What size?… Where??
One of the most common mistakes I see in room design is having the wrong size area rug. Let’s face it…it can be confusing. You purchase a rug, bring it into your space, and yet something isn’t quite right after you’ve laid it down. Before long, the excitement over your new rug purchase turns into a puzzled head tilt. Have no fear! I’m going to give you the simplest tips and your rug worries will be history.
The Dining Room:
It’s as easy as this – your rug must fit under the entire table as well as all the chairs in the dining position. Dining position = comfortably pulled out while diners are enjoying their Turducken twice a year.
Depending on how deep chairs are in Dining Room.
-6’ round table = 10’ square rug or 9’-10’ round rug
-8’-9’ long rectangular table = 9’x13’ rug
Here’s a common error: a room with too small of a rug. Contrary to popular belief, the rug should be larger than the coffee table. Let’s think of a rug like the glue that holds a space together. Generally speaking, a living/family room is used for conversing AND everyone viewing TV (of course!). That means everything (furniture and folks) need to a part of the gathering. Follow these general rules:
1.The front legs of all seating should be on the area rug.
2.There should be at least 2 feet between said furniture for walkways.
3.Tables should be all on or all off the rug. You don’t want wobbly tables. If this is unavoidable, make sure your two front legs are on and your rug isn’t too thick.
Depending on size of furniture.
-Sofa, sofa chair (or additional sofa/love seat), and 2 accent chairs = 9’x12’ rug or 10’x14’
-Sofa and one or two accent chairs = 8’x10’ rug
There is widespread debate (ok, probably only in the magical world of design…) as to whether or not a breakfast table should be accompanied by an area rug. I must admit, I am a food-friendly rug kind of girl in here but I understand if it’s just not your cup of tea. If you decide to add a pop of color and floor comfort to your breakfast room then my suggestion is to follow similar rules used in the dining room. The rug needs to be large enough to fit under the entire table along with all chairs when diners are sitting.

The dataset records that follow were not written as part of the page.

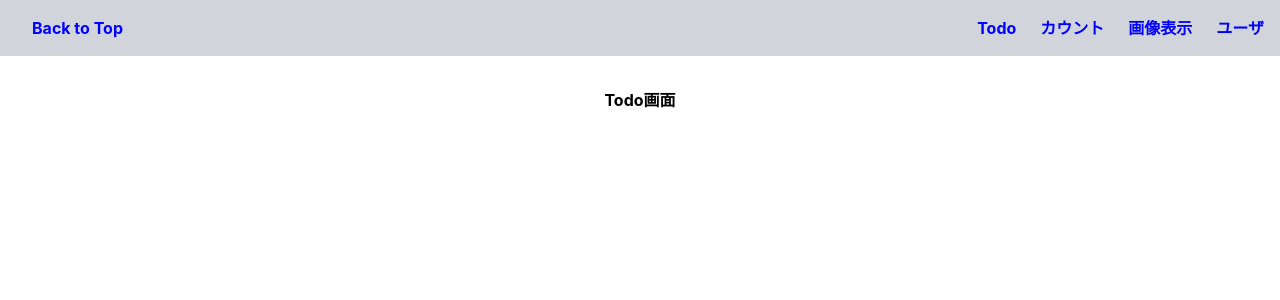
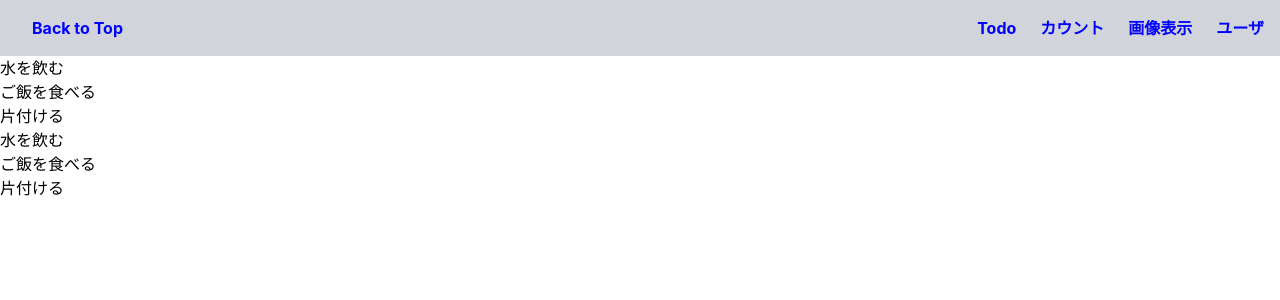
Before and after one commit to Takuma-Inoue-1228/learn_react, a React (Create React App) app: page /todo in a window 1280 px wide. Shown: the top 300 px of the page. Built offline with nearby package versions, Linux system fonts and the light colour scheme.

Commit message:
map関数で箇条書きを出力した。

```diff
--- a/src/components/TodoPage.jsx
+++ b/src/components/TodoPage.jsx
@@ -1,7 +1,34 @@
+// todoの配列を定義
+const DEFAULT_TODO = [
+  { id: 1, todoTitle: "水を飲む" },
+  { id: 2, todoTitle: "ご飯を食べる" },
+  { id: 3, todoTitle: "片付ける" },
+];
+
+// map関数でイテレートする
+// 定義済みのDEFAULT_TODOオブジェクトのtodoTitleをtodo変数に入れていく
+const todoLists = DEFAULT_TODO.map((todo) => todo.todoTitle);
+console.log(todoLists);
+
+// 新しく配列を定義する
+const array = ["item1", "item2", "item3"];
+// 新しく定義した配列を使ってliタグを付与した配列をを作っていく
+const listItems = array.map((item) => `<li>${item}</li>`);
+console.log(listItems);
+
 export const TodoPage = () => {
   return (
     <>
-      <h2>Todo画面</h2>
+      <ul>
+        {todoLists.map((todo, index) => (
+          <li key={index}>{todo}</li>
+        ))}
+      </ul>
+      <ul>
+        {todoLists.map((todo, x) => (
+          <li key={x}>{todo}</li>
+        ))}
+      </ul>
     </>
   );
 };
```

Eat-in kitchens aren’t usually the most spacious, so be careful not to have a rug so large that it spills into your walkway.
Depending on how deep chairs are in Breakfast Area.
-3’x6’ table = 6’6×9’ rug
-4’ round table = 7’ round rug
The foyer is the first space a visitor sees when entering your home. It is the perfect spot to wow them with your impeccable taste (while catching their unwanted dirt before entering!). This area is often overlooked. Don’t drop a tiny accent rug down at the door but rather fill the space appropriately. Treat your entranceway with as much thought and care as the other rooms in your house. And always remember – don’t skimp on size!
Depending on size of entryway.
-8’ wide grand foyer = 4’x6’ rug near doors or 5’ round area rug farther in (imagine a round pedestal table on said area rug…ooohh…ahhh!)
-5’ wide foyer = 3’x5’
-Anything smaller = 2’x3’ rug is appropriate.
The bedroom is all about textiles: decadent draperies, cozy bedding, and a stunning area rug to tickle your toes every morning. Your rug should fill the space without being wall to wall like carpet. Use your bed to anchor the rug and it will flow naturally down into your walkway.
King bed (as shown above) – 8’x10’ rug
Queen bed – 6’x9’ or 8’x10’ rug
Full or Twin – 5’x8’ rug